* **WHAT YOU SHOULD DO**: Please make an exact copy of the listing, without the pictures.

* **RECORDS FOR PROCESSING**:
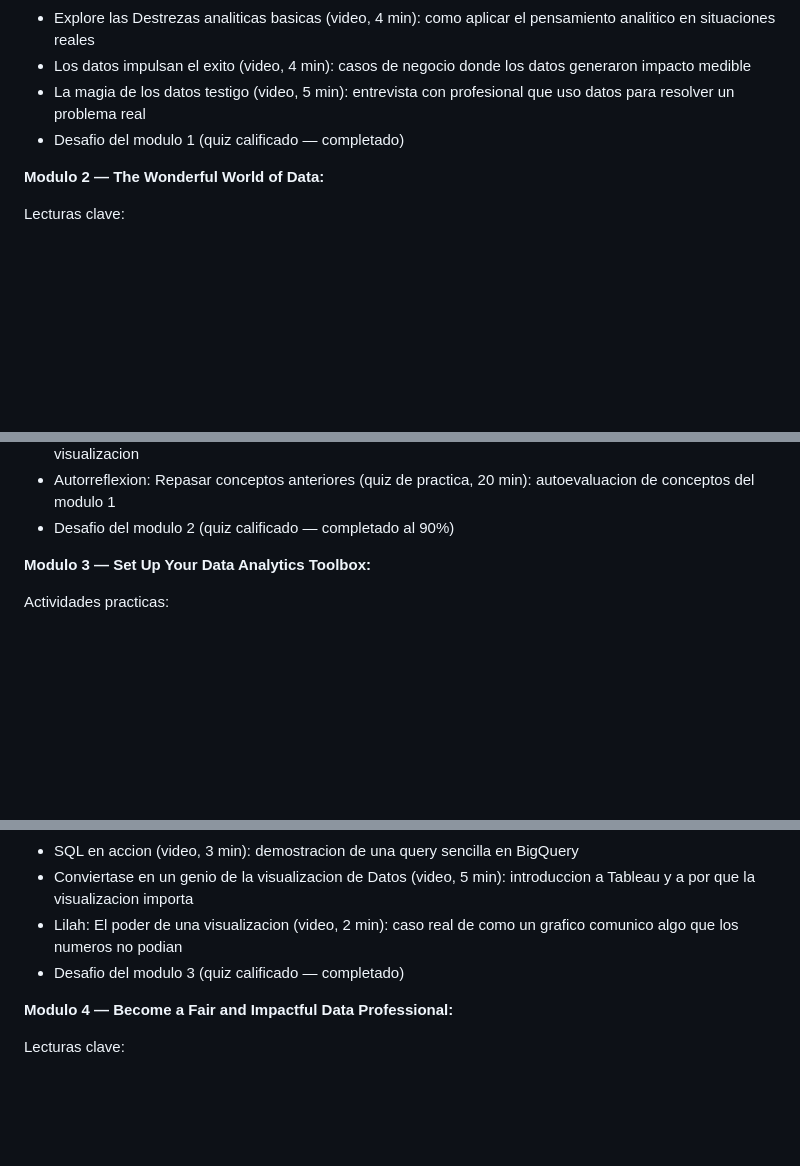
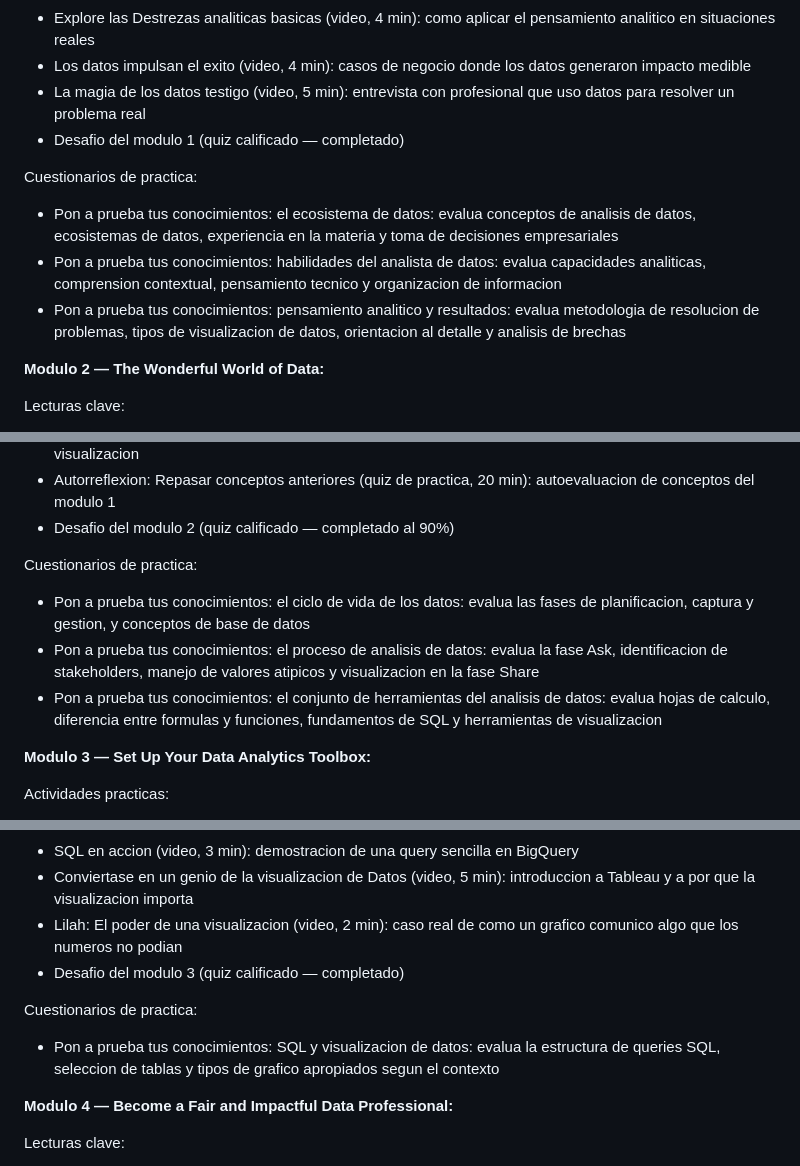
Before and after one commit to aroaxinping/google-data-analytics, a Markdown page: course-1-foundations/apuntes.md, 3 parts joined by grey strips. GitHub-like rendering; blank space fills up the shorter version.

Commit message:
course-1: añadir cuestionarios de practica a apuntes

```diff
--- a/course-1-foundations/apuntes.md
+++ b/course-1-foundations/apuntes.md
@@ -166,6 +166,11 @@ Otras actividades:
 - La magia de los datos testigo (video, 5 min): entrevista con profesional que uso datos para resolver un problema real
 - Desafio del modulo 1 (quiz calificado — completado)
 
+Cuestionarios de practica:
+- Pon a prueba tus conocimientos: el ecosistema de datos: evalua conceptos de analisis de datos, ecosistemas de datos, experiencia en la materia y toma de decisiones empresariales
+- Pon a prueba tus conocimientos: habilidades del analista de datos: evalua capacidades analiticas, comprension contextual, pensamiento tecnico y organizacion de informacion
+- Pon a prueba tus conocimientos: pensamiento analitico y resultados: evalua metodologia de resolucion de problemas, tipos de visualizacion de datos, orientacion al detalle y analisis de brechas
+
 **Modulo 2 — The Wonderful World of Data:**
 
 Lecturas clave:
@@ -180,6 +185,11 @@ Otras actividades:
 - Explore las herramientas del analista de datos (video, 6 min): hojas de calculo, SQL, herramientas de visualizacion
 - Autorreflexion: Repasar conceptos anteriores (quiz de practica, 20 min): autoevaluacion de conceptos del modulo 1
 - Desafio del modulo 2 (quiz calificado — completado al 90%)
+
+Cuestionarios de practica:
+- Pon a prueba tus conocimientos: el ciclo de vida de los datos: evalua las fases de planificacion, captura y gestion, y conceptos de base de datos
+- Pon a prueba tus conocimientos: el proceso de analisis de datos: evalua la fase Ask, identificacion de stakeholders, manejo de valores atipicos y visualizacion en la fase Share
+- Pon a prueba tus conocimientos: el conjunto de herramientas del analisis de datos: evalua hojas de calculo, diferencia entre formulas y funciones, fundamentos de SQL y herramientas de visualizacion
 
 **Modulo 3 — Set Up Your Data Analytics Toolbox:**
 
@@ -200,6 +210,9 @@ Otras actividades:
 - Lilah: El poder de una visualizacion (video, 2 min): caso real de como un grafico comunico algo que los numeros no podian
 - Desafio del modulo 3 (quiz calificado — completado)
 
+Cuestionarios de practica:
+- Pon a prueba tus conocimientos: SQL y visualizacion de datos: evalua la estructura de queries SQL, seleccion de tablas y tipos de grafico apropiados segun el contexto
+
 **Modulo 4 — Become a Fair and Impactful Data Professional:**
 
 Lecturas clave:
```
Also changed, not shown: other parts of course-1-foundations/apuntes.md (+3 -0 lines).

* **EXERCISE RESPONSE**:
Before and after one commit to aroaxinping/google-data-analytics, a Markdown page: course-1-foundations/apuntes.md, 3 parts joined by grey strips. GitHub-like rendering; blank space fills up the shorter version.

Commit message:
course-1: añadir cuestionarios de practica a apuntes

```diff
--- a/course-1-foundations/apuntes.md
+++ b/course-1-foundations/apuntes.md
@@ -166,6 +166,11 @@ Otras actividades:
 - La magia de los datos testigo (video, 5 min): entrevista con profesional que uso datos para resolver un problema real
 - Desafio del modulo 1 (quiz calificado — completado)
 
+Cuestionarios de practica:
+- Pon a prueba tus conocimientos: el ecosistema de datos: evalua conceptos de analisis de datos, ecosistemas de datos, experiencia en la materia y toma de decisiones empresariales
+- Pon a prueba tus conocimientos: habilidades del analista de datos: evalua capacidades analiticas, comprension contextual, pensamiento tecnico y organizacion de informacion
+- Pon a prueba tus conocimientos: pensamiento analitico y resultados: evalua metodologia de resolucion de problemas, tipos de visualizacion de datos, orientacion al detalle y analisis de brechas
+
 **Modulo 2 — The Wonderful World of Data:**
 
 Lecturas clave:
@@ -180,6 +185,11 @@ Otras actividades:
 - Explore las herramientas del analista de datos (video, 6 min): hojas de calculo, SQL, herramientas de visualizacion
 - Autorreflexion: Repasar conceptos anteriores (quiz de practica, 20 min): autoevaluacion de conceptos del modulo 1
 - Desafio del modulo 2 (quiz calificado — completado al 90%)
+
+Cuestionarios de practica:
+- Pon a prueba tus conocimientos: el ciclo de vida de los datos: evalua las fases de planificacion, captura y gestion, y conceptos de base de datos
+- Pon a prueba tus conocimientos: el proceso de analisis de datos: evalua la fase Ask, identificacion de stakeholders, manejo de valores atipicos y visualizacion en la fase Share
+- Pon a prueba tus conocimientos: el conjunto de herramientas del analisis de datos: evalua hojas de calculo, diferencia entre formulas y funciones, fundamentos de SQL y herramientas de visualizacion
 
 **Modulo 3 — Set Up Your Data Analytics Toolbox:**
 
@@ -200,6 +210,9 @@ Otras actividades:
 - Lilah: El poder de una visualizacion (video, 2 min): caso real de como un grafico comunico algo que los numeros no podian
 - Desafio del modulo 3 (quiz calificado — completado)
 
+Cuestionarios de practica:
+- Pon a prueba tus conocimientos: SQL y visualizacion de datos: evalua la estructura de queries SQL, seleccion de tablas y tipos de grafico apropiados segun el contexto
+
 **Modulo 4 — Become a Fair and Impactful Data Professional:**
 
 Lecturas clave:
```
Also changed, not shown: other parts of course-1-foundations/apuntes.md (+3 -0 lines).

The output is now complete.